## Given records
_ _ _ _
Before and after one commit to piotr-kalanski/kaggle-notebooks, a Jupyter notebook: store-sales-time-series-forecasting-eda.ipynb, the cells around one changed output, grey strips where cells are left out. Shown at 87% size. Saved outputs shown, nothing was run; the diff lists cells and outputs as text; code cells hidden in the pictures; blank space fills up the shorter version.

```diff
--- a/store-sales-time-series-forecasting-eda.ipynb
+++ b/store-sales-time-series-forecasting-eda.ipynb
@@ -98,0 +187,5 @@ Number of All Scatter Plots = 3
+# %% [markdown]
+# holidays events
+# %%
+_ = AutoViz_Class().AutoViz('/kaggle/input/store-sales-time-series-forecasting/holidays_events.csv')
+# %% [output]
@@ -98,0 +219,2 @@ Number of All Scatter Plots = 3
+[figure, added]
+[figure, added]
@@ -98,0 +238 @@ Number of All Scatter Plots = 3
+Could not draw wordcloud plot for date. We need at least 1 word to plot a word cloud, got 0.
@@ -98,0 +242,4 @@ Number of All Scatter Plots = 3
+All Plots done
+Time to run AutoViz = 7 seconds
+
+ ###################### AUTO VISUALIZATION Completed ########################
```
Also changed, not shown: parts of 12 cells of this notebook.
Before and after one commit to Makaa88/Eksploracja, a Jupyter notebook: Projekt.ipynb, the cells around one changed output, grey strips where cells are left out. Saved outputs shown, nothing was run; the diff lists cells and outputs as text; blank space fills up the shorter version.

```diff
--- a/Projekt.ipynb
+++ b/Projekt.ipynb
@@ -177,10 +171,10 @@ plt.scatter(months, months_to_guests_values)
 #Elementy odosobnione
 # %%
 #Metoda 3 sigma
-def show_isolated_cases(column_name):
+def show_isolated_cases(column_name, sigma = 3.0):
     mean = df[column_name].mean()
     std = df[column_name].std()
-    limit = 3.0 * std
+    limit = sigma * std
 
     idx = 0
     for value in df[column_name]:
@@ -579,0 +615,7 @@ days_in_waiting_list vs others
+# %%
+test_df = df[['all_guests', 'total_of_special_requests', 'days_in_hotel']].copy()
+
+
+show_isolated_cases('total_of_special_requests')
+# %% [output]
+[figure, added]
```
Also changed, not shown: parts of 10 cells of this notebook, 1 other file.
_ _ _ _
## Exercise description
Repeat the records, every one of them, without any deviation.

## Written reply
Before and after one commit to piotr-kalanski/kaggle-notebooks, a Jupyter notebook: store-sales-time-series-forecasting-eda.ipynb, the cells around one changed output, grey strips where cells are left out. Shown at 87% size. Saved outputs shown, nothing was run; the diff lists cells and outputs as text; code cells hidden in the pictures; blank space fills up the shorter version.

```diff
--- a/store-sales-time-series-forecasting-eda.ipynb
+++ b/store-sales-time-series-forecasting-eda.ipynb
@@ -98,0 +187,5 @@ Number of All Scatter Plots = 3
+# %% [markdown]
+# holidays events
+# %%
+_ = AutoViz_Class().AutoViz('/kaggle/input/store-sales-time-series-forecasting/holidays_events.csv')
+# %% [output]
@@ -98,0 +219,2 @@ Number of All Scatter Plots = 3
+[figure, added]
+[figure, added]
@@ -98,0 +238 @@ Number of All Scatter Plots = 3
+Could not draw wordcloud plot for date. We need at least 1 word to plot a word cloud, got 0.
@@ -98,0 +242,4 @@ Number of All Scatter Plots = 3
+All Plots done
+Time to run AutoViz = 7 seconds
+
+ ###################### AUTO VISUALIZATION Completed ########################
```
Also changed, not shown: parts of 12 cells of this notebook.
Before and after one commit to Makaa88/Eksploracja, a Jupyter notebook: Projekt.ipynb, the cells around one changed output, grey strips where cells are left out. Saved outputs shown, nothing was run; the diff lists cells and outputs as text; blank space fills up the shorter version.

```diff
--- a/Projekt.ipynb
+++ b/Projekt.ipynb
@@ -177,10 +171,10 @@ plt.scatter(months, months_to_guests_values)
 #Elementy odosobnione
 # %%
 #Metoda 3 sigma
-def show_isolated_cases(column_name):
+def show_isolated_cases(column_name, sigma = 3.0):
     mean = df[column_name].mean()
     std = df[column_name].std()
-    limit = 3.0 * std
+    limit = sigma * std
 
     idx = 0
     for value in df[column_name]:
@@ -579,0 +615,7 @@ days_in_waiting_list vs others
+# %%
+test_df = df[['all_guests', 'total_of_special_requests', 'days_in_hotel']].copy()
+
+
+show_isolated_cases('total_of_special_requests')
+# %% [output]
+[figure, added]
```
Also changed, not shown: parts of 10 cells of this notebook, 1 other file.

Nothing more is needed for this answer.